Read a fairly heartbreaking “Dear Abby”-type column recently – this one called “Ask Amy.” Here it is on the Washington Post website: She’s happy enough. But now what?
Here’s what the writer-inner says:
I got married (for the first time) three years ago. My husband and I are both in our 40s and are well matched, happily childless and happily married. We bought a house, and both of us have good jobs.
I recently wondered, “What do I have to look forward to?” I couldn’t think of anything. I spent a big part of my adult life searching for a good husband. So now what?
“I couldn’t think of anything.”
The last time I didn’t have some big goal to work towards or project to finish was… 1990? Something like that. In other words, before I (thankfully) found my spiritual path.
Not only does a true spiritual journey keep you infinitely busy (pun intended!) but it also keeps you from boredom. There is NO WAY to be restless if you’re working your meditation every day. It just will not happen.
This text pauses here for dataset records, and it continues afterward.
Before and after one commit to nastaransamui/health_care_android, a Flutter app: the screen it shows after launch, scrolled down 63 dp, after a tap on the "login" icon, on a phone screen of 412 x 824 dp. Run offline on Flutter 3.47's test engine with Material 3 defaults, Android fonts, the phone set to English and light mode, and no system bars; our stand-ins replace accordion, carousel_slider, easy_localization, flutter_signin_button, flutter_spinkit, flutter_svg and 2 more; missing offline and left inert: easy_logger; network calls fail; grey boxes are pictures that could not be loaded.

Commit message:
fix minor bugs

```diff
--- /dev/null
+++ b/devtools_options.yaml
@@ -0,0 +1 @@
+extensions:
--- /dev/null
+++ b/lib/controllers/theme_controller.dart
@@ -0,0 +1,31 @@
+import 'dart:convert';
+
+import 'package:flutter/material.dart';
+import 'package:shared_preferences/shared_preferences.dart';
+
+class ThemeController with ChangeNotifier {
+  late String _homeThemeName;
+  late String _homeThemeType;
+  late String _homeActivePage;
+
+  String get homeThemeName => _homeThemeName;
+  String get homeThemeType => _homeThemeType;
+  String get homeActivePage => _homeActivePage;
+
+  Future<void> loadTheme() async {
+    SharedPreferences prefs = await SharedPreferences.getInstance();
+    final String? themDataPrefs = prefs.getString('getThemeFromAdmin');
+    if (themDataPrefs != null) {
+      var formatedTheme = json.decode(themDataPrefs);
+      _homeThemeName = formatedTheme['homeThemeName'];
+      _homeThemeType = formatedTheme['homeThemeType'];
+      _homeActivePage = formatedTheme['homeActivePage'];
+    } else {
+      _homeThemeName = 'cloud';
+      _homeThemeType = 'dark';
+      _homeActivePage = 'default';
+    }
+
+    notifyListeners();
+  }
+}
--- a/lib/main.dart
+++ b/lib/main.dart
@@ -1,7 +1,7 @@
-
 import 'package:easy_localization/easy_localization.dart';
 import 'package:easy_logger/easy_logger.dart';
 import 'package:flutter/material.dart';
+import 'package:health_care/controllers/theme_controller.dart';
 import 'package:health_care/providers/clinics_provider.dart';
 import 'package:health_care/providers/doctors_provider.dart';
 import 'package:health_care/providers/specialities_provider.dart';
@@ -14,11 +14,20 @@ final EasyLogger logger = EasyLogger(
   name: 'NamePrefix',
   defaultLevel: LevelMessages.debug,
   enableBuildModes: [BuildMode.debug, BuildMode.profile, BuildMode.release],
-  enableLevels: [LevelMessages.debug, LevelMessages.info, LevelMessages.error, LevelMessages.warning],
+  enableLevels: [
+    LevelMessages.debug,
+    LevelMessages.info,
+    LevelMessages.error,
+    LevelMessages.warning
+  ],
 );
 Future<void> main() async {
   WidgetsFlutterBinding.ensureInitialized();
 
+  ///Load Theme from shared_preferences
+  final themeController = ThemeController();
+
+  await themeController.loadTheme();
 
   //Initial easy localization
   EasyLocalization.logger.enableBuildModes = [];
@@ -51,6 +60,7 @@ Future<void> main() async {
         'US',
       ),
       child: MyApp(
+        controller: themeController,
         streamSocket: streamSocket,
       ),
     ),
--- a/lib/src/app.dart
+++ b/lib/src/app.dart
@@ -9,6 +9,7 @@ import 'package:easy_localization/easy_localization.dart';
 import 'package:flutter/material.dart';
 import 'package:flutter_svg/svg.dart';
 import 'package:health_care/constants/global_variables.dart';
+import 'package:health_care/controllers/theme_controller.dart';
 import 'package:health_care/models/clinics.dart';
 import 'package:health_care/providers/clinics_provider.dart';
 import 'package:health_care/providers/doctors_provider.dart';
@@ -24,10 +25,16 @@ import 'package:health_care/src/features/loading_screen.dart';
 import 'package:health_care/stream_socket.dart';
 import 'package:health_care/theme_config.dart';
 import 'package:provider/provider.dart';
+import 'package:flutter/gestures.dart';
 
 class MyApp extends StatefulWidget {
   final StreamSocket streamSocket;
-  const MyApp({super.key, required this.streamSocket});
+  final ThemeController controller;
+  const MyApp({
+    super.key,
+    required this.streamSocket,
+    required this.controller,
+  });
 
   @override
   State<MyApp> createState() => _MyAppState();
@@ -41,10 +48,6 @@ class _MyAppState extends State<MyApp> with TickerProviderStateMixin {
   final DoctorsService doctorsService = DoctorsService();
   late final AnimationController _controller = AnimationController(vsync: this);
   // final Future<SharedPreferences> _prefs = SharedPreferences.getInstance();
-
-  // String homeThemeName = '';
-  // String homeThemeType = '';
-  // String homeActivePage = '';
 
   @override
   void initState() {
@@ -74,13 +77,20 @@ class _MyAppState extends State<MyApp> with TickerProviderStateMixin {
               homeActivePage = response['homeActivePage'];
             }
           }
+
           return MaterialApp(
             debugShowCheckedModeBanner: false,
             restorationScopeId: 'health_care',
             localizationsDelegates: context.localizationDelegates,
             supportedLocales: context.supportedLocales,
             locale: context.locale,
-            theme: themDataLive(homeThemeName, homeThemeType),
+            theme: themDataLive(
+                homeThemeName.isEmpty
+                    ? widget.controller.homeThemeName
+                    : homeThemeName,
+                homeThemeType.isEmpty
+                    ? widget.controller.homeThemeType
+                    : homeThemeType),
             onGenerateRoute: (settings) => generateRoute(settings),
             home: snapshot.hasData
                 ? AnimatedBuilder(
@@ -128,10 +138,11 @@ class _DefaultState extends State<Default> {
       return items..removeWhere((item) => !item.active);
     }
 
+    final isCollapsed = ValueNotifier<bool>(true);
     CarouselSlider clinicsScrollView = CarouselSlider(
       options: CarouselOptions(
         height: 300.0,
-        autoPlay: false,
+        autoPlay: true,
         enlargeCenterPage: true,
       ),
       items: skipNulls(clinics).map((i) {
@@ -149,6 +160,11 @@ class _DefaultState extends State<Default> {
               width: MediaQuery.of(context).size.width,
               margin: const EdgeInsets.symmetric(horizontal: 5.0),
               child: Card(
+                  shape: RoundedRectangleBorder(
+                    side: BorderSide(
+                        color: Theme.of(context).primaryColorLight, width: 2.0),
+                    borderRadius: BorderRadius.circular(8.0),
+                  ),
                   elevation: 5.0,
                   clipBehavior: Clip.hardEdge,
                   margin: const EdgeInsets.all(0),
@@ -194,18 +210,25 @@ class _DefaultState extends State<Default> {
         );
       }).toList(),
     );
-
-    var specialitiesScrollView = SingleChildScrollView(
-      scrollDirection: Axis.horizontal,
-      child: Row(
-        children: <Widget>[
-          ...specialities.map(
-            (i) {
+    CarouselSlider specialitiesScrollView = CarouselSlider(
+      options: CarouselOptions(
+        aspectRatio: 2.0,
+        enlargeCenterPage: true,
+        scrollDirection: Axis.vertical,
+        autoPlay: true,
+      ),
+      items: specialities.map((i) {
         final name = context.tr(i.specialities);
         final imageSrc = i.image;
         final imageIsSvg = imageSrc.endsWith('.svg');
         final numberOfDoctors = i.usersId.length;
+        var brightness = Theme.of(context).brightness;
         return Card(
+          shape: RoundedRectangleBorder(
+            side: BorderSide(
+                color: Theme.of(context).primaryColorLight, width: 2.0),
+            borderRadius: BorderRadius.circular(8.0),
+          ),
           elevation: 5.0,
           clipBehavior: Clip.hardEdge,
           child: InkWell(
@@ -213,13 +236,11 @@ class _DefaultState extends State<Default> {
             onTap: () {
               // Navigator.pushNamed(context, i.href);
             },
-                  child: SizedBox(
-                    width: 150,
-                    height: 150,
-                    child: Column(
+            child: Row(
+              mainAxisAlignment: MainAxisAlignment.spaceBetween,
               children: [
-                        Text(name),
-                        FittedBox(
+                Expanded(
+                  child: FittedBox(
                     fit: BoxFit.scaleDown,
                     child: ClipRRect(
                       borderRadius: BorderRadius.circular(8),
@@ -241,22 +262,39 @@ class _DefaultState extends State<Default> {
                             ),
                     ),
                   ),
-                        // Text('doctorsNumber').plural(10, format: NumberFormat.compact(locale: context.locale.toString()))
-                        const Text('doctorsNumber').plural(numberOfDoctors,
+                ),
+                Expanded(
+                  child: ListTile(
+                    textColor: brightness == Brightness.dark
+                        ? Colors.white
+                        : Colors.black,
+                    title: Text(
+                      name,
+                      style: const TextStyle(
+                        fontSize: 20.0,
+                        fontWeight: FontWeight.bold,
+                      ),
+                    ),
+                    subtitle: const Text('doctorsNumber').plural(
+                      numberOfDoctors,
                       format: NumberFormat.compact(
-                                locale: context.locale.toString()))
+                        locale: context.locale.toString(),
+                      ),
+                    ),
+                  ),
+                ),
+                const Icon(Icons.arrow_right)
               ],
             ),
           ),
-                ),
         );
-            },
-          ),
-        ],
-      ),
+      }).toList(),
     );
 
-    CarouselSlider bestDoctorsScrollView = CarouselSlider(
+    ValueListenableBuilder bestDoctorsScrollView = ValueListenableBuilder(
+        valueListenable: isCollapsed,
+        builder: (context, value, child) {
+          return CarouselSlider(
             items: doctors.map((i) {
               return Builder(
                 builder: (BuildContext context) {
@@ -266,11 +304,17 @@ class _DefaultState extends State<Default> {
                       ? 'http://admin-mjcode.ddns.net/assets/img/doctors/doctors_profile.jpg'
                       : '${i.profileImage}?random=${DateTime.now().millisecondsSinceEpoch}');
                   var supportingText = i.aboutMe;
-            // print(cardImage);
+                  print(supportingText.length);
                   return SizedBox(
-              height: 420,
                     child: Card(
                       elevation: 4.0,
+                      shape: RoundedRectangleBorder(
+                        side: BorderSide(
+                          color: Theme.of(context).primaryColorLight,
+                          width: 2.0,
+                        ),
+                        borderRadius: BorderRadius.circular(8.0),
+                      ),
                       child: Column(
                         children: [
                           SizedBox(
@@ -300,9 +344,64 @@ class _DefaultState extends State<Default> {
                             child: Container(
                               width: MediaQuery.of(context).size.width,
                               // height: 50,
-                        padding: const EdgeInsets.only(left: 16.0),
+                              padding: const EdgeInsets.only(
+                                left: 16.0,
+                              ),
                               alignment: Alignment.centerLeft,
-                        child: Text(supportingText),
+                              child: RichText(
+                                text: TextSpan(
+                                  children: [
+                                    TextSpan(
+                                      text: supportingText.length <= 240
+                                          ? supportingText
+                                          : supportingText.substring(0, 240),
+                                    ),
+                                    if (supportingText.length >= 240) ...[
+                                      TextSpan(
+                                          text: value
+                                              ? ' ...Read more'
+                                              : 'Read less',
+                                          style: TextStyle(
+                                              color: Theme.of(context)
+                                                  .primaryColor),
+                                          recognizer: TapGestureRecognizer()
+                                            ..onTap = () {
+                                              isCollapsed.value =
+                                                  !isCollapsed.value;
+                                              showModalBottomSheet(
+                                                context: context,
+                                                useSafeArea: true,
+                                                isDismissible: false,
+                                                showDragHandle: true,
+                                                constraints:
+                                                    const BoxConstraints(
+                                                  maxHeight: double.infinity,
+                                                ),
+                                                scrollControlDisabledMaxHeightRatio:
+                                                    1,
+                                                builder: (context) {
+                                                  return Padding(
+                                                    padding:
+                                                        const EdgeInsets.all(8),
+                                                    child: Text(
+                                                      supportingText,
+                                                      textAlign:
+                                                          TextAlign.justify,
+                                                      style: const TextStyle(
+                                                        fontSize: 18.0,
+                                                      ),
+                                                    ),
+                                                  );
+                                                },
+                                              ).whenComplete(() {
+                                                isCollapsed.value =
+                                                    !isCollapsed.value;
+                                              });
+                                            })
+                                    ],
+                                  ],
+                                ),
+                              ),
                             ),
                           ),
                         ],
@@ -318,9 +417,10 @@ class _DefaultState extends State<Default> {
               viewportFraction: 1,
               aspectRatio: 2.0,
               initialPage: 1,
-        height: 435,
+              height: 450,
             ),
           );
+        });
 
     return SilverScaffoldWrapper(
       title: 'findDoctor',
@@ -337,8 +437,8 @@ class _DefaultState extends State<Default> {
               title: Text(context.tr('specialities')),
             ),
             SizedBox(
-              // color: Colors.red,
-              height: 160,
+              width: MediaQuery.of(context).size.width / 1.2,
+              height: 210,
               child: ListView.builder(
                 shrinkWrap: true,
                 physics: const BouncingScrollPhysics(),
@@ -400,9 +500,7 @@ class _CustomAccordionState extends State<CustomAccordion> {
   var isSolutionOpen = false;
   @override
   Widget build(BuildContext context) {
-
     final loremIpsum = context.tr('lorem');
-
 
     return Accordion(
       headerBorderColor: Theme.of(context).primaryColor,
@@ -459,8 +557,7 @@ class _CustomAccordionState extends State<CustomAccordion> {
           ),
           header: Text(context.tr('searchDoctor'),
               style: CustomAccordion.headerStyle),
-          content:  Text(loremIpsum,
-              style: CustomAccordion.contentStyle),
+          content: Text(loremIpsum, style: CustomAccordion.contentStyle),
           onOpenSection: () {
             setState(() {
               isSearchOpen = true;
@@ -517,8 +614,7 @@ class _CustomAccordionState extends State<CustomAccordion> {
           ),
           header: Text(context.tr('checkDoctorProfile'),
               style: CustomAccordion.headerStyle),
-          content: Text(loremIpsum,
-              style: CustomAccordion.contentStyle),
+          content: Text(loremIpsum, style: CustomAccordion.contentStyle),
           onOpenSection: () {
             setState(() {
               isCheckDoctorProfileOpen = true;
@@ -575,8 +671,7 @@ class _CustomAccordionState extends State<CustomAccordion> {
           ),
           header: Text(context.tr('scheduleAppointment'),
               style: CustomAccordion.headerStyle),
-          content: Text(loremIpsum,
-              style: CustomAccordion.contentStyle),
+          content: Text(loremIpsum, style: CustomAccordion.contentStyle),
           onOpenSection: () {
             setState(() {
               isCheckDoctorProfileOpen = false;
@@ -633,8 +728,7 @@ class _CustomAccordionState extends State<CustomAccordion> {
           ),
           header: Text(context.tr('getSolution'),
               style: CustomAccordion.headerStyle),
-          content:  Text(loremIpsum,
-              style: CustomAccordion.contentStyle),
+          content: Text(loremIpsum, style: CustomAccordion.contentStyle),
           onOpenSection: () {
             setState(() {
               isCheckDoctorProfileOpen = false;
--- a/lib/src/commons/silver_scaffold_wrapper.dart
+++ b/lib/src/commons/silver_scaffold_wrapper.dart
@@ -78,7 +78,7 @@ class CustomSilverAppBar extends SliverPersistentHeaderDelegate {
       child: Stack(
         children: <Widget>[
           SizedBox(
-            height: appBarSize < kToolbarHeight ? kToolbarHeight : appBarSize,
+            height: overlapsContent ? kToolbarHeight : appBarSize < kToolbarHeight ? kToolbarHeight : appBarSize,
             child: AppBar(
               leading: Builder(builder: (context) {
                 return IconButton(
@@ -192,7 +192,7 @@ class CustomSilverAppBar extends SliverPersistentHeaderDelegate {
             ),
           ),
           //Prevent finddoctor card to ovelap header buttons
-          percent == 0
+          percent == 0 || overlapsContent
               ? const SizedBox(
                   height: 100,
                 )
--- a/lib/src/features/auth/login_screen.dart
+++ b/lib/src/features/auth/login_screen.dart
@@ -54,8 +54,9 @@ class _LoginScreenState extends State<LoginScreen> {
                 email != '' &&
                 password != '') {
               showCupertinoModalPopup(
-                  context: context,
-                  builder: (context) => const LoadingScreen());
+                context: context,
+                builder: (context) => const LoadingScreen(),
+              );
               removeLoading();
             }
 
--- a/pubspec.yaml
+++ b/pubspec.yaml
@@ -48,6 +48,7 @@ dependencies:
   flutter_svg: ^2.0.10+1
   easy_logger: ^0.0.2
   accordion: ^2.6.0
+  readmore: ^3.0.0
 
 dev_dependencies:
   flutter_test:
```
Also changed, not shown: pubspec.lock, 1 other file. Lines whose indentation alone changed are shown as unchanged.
Now, that’s not to say that you won’t sometimes hit dry spells, or get down, or wonder why you’re doing this. There are certainly phases and ups and downs on the spiritual path. But, if you keep going with it, it inevitably turns back to an “up” – and usually an even-higher one than you ever experienced before. It’s not only exciting, it’s downright intoxicating.
The sadness and soul sickness so pervasive in our culture today is largely due to the fixation on material things: job, car, money, mate. These are dead ends. They’re what the Buddha talked about in terms of attraction and aversion. We get attached to the “things” in life and we overlook the reality of life itself, coursing through our consciousness, right here, right Now.
At least in that advice column, the advice-giver pointed vaguely in the general direction of a real solution. Getting some exercise can make anyone feel better. And, more importantly, Pema Chodron studied with an Enlightened master. I’m not familiar with her work but she likely is a good resource to begin a spiritual journey.
Another suggestion would be to do some volunteering. Find someone who’s worse off than you, and give give give.
If you’re meditating every day and focused on ways to help the world, instead of dwelling on how things aren’t what you thought they would be, then you’re going to end up just fine. And you might even find some honest inspiration along the way.